# Input for this task

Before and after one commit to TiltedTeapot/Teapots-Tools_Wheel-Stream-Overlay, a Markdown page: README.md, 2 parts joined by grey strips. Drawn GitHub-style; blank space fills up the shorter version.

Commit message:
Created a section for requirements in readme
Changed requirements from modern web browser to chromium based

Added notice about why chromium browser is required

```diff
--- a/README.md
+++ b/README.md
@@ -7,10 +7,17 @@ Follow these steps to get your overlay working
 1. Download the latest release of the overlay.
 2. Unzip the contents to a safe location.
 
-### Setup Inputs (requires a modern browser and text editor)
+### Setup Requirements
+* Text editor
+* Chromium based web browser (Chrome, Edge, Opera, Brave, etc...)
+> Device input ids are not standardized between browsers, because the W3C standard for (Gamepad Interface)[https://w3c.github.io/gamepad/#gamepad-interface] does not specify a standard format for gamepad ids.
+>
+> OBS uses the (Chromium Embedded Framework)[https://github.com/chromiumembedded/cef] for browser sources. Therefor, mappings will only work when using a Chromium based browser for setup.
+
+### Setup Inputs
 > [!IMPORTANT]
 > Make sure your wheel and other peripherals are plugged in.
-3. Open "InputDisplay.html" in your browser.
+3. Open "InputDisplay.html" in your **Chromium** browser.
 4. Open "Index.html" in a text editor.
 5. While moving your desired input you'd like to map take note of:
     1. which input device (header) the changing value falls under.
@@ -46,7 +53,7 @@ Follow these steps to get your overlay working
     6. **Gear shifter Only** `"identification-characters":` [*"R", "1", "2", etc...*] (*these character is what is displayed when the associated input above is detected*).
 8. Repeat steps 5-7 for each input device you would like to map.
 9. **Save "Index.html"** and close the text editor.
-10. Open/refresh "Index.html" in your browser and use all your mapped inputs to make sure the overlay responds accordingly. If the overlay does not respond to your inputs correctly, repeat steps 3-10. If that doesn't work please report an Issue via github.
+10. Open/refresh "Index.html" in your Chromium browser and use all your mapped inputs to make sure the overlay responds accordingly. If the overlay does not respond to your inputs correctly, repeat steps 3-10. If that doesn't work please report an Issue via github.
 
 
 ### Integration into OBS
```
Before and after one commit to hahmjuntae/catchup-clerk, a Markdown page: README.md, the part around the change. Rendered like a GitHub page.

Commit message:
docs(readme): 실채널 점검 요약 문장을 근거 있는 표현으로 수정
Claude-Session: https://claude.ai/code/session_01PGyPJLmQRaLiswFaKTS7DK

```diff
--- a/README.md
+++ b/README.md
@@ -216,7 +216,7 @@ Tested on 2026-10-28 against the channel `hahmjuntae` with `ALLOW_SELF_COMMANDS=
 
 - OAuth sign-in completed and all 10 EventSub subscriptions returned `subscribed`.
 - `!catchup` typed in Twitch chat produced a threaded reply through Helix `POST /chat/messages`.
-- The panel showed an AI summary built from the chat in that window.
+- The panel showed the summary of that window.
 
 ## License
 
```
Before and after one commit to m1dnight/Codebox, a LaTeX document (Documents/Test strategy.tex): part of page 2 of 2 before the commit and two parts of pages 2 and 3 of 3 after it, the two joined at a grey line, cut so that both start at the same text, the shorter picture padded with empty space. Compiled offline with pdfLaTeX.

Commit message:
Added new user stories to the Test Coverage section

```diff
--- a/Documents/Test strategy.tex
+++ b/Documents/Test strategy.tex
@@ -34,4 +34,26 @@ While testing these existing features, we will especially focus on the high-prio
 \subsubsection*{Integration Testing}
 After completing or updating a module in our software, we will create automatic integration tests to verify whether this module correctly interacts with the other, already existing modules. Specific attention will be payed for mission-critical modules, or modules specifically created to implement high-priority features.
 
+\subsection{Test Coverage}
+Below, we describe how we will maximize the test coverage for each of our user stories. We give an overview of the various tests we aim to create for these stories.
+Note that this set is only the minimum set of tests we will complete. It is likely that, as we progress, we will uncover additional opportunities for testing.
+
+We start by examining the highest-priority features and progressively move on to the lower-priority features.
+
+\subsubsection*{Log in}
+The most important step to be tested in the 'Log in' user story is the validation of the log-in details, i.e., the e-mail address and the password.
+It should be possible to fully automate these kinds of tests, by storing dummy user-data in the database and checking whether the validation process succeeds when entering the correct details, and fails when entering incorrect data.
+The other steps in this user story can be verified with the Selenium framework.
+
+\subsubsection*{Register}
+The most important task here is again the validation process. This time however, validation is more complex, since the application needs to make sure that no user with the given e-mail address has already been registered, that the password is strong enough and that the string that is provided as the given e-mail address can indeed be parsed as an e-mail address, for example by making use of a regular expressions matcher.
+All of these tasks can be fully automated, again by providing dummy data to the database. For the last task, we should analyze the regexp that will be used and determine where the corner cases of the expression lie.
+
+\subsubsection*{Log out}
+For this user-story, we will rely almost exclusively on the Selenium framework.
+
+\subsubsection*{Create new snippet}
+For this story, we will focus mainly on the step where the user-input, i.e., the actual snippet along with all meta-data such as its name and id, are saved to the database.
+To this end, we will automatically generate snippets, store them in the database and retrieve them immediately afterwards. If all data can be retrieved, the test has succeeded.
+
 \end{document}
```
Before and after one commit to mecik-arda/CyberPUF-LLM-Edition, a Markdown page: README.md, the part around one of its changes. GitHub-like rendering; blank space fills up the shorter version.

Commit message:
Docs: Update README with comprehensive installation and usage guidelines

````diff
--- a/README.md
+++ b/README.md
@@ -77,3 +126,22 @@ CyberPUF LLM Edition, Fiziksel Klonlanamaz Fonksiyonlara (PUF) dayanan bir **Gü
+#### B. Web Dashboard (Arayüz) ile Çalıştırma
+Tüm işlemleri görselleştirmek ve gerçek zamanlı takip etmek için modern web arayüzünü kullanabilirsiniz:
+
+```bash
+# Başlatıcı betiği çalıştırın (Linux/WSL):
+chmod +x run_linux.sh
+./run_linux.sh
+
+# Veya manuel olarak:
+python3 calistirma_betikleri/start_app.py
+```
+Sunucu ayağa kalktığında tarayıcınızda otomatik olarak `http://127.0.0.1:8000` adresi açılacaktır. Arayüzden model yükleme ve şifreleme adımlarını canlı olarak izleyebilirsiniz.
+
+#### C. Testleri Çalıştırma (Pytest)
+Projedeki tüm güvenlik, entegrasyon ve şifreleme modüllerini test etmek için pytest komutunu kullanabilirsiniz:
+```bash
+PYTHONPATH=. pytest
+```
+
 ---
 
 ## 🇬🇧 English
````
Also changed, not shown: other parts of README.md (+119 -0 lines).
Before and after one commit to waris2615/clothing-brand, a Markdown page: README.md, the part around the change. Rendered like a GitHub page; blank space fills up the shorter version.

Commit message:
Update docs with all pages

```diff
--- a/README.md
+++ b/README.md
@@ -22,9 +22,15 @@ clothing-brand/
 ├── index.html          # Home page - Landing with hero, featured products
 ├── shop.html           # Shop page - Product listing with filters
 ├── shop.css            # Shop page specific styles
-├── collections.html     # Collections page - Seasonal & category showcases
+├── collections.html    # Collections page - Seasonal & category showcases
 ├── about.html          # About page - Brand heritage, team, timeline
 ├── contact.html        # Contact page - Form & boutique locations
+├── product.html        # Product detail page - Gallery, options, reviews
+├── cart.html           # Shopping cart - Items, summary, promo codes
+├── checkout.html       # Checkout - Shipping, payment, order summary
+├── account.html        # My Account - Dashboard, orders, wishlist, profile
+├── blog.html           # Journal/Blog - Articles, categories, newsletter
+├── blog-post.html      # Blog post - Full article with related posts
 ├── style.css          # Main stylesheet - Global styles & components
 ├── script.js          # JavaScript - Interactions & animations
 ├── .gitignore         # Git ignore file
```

# Prompt
Check every line above for the string "subsubsection", and copy the ones that have it.

# Your solution
 \subsubsection*{Integration Testing}
+\subsubsection*{Log in}
+\subsubsection*{Register}
+\subsubsection*{Log out}
+\subsubsection*{Create new snippet}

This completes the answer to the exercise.